Solidarity Share- Intersectional Poverty

This "Solidarity Share" was presented as part of a Keynote Plenary at the 7th Annual Millennium Campus Conference. Solidarity Shares were created by pairs of Delegates from different communities across the globe, finding shared points of struggle, joy, and connection. We hope their stories inspire you to connect across borders, to see the ways that struggles in your community might benefit from solidarity with others.

Mia: My name is Mia Lei, and I am from North Carolina, USA. In my community, poverty is a challenge for global health.

In developing nations, 90% of health care expenses are paid out-of-pocket - the cost burden falls overwhelmingly on the poor. North Carolina paints a similar for the 450,000 people who do not have health coverage and cannot afford basic health care due to politics. Poverty affects health the same everywhere- global is local and local is global.

David: My name is David Maduri, and I am from Kenya.

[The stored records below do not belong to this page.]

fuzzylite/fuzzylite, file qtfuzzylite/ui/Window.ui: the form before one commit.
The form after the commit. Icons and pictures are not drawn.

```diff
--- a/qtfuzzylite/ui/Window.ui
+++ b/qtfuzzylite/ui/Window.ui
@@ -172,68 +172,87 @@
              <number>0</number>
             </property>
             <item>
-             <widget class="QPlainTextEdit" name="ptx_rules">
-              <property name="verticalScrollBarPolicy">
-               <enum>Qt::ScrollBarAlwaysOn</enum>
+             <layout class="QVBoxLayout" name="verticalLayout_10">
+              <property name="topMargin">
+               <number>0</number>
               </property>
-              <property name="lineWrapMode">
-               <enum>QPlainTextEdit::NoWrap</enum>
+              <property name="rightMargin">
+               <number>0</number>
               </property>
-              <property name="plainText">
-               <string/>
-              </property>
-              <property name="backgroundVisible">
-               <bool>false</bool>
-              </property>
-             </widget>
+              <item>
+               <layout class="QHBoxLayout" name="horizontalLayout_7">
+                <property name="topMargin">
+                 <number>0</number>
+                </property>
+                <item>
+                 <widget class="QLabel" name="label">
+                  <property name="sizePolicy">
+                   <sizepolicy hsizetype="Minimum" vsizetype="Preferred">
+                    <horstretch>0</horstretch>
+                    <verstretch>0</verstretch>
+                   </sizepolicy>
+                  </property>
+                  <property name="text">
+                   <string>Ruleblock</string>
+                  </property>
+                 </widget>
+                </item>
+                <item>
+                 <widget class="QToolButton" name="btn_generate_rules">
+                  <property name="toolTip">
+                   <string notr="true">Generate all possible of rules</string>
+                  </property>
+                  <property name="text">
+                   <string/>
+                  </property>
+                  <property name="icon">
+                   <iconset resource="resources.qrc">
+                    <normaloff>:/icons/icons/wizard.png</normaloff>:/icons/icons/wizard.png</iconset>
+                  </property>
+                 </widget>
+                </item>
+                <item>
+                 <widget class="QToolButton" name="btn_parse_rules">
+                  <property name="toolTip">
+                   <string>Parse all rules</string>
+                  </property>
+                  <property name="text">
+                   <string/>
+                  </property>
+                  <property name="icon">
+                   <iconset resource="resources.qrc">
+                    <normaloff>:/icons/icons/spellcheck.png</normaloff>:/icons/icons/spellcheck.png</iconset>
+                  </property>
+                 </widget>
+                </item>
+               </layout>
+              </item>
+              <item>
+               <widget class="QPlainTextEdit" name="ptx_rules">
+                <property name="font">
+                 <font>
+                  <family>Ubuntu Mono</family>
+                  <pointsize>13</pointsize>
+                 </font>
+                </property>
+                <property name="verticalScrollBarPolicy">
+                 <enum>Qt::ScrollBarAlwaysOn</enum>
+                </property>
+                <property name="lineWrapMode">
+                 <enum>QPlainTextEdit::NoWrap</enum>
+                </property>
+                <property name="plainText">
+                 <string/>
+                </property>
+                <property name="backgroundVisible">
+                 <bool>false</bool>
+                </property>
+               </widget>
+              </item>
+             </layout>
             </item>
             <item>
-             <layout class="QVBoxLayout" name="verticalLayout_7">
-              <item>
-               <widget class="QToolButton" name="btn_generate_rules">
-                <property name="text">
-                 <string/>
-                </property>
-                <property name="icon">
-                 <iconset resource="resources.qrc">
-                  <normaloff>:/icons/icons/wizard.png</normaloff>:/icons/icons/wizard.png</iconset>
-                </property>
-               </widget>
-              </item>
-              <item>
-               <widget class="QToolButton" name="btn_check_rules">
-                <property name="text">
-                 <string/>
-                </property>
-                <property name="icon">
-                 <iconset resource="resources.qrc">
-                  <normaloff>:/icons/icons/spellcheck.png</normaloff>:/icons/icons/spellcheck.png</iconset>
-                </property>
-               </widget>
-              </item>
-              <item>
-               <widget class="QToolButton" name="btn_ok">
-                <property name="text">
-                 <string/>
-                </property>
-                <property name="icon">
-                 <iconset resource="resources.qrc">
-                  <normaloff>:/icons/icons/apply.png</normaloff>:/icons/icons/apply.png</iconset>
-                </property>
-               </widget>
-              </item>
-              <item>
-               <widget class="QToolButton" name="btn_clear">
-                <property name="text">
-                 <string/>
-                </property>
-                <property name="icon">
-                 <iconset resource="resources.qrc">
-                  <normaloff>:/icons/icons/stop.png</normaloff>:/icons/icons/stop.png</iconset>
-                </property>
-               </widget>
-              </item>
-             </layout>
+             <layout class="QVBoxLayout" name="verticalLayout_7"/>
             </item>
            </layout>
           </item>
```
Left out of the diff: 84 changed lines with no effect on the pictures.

In my community, poverty is a challenge for education.

Poverty is a barricade to a education. Forty two percent of children in Sub-Saharan Africa will drop out before graduating primary school - this leads to unemployment, which affects their ability to afford education for their own children - it is an endless cycle.

M: Poverty is the underlying determinant of all of our issues - it affects and is affected by health, education, environment, and technology. It makes our issues intersectional. And that intersectionality requires solidarity from us. By addressing poverty and addressing our issues together, we can create a stronger movement for development and equity. Just imagine if our movements worked together - think how much stronger we could be.

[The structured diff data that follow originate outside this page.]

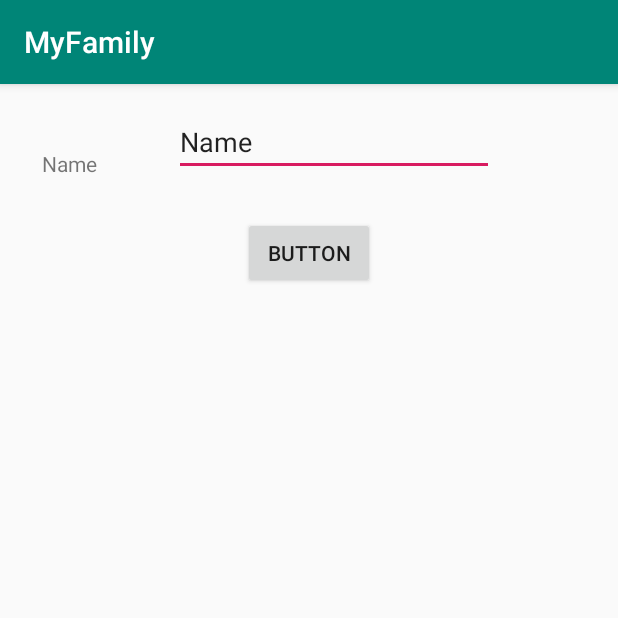
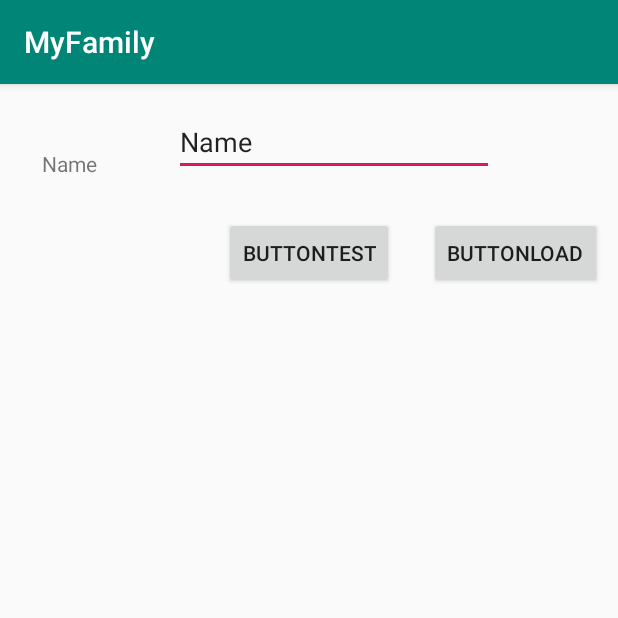
Before and after one commit to Bottle1985/MyFamily, an Android app: the screen it shows after launch (MainActivity), on a phone screen of 412 x 824 dp, the top half of it. Run offline under Robolectric (Android 15) with nearby library versions, the phone set to English and light mode, and no system bars.

Commit message:
+ Added button load

```diff
--- a/app/src/main/res/layout/activity_main.xml
+++ b/app/src/main/res/layout/activity_main.xml
@@ -39,9 +39,19 @@
         android:layout_height="wrap_content"
         android:layout_marginTop="27dp"
         android:onClick="onClickTest"
-        android:text="Button"
+        android:text="@string/buttonTest"
         app:layout_constraintEnd_toEndOf="parent"
         app:layout_constraintStart_toStartOf="parent"
         app:layout_constraintTop_toBottomOf="@+id/editText" />
 
+    <Button
+        android:id="@+id/button2"
+        android:layout_width="wrap_content"
+        android:layout_height="wrap_content"
+        android:layout_marginStart="23dp"
+        android:layout_marginLeft="23dp"
+        android:text="@string/button"
+        app:layout_constraintBaseline_toBaselineOf="@+id/button"
+        app:layout_constraintStart_toEndOf="@+id/button" />
+
 </androidx.constraintlayout.widget.ConstraintLayout>
--- a/app/src/main/res/values/strings.xml
+++ b/app/src/main/res/values/strings.xml
@@ -2,4 +2,6 @@
     <string name="app_name">MyFamily</string>
     <string name="person_name">Name</string>
     <string name="person_name_edit">Name</string>
+    <string name="button">ButtonLoad</string>
+    <string name="buttonTest">ButtonTest</string>
 </resources>
```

D: Imagine if there was an initiative to support rural children around the poor Lake Victoria region to get an education and make a difference in their own communities. That is my non-profit - educationHOPE. Imagine how children can make better decisions about their own health and their own lives once they´re educated.

M: Now imagine that there were student organizations that educated us not only about partnership-based service models and health inequities, but also empowered us with the strategic negotiating skills to create health policy change in our own communities. Those are my organizations - GlobeMed and the American Mock WHO.

D: Change is not necessarily the huge expectations of the world today , but the inconsiderable shreds of motivation that one puts on another´s life to make them realize their purpose. The foundation of the better world we want for a tomorrow is the action we take today - we are the future of the world.


M: As the future of our world, it is up to us to make the world the better place that we imagine. We can make the choice to fight for the right to not just survive, but thrive. We fight for change for with those in poverty.

And while we may fight with the poor, we are rich in so many ways. Change does not happen without power – and we are rich in the power of our experiences. Change does not happen without determination - and we are rich in our passion. And change does not happen without people - and we are rich in our communities.

D: Yesterday, many of our discussions focused on knowing the community we work in and listening to them before acting. Thus, solidarity is required not only between our issues, but also within our communities. When we work in solidarity, we will get more done, but recognition is shared.

M: So the question that I have for you today is this – why are you here? Are you here to feel good, or do good? Because they’re not always the same thing. Let us be students that do good and fight for change in solidarity with our communities. We challenge you not to focus on being heroes and changeMAKERS, but servers and changeAGENTS that work in solidarity with one another.

D: Our issues require action. Our issues require intersectionality. And our issues require solidarity. Our challenge is to work together.

M&D: Our struggles are your struggles.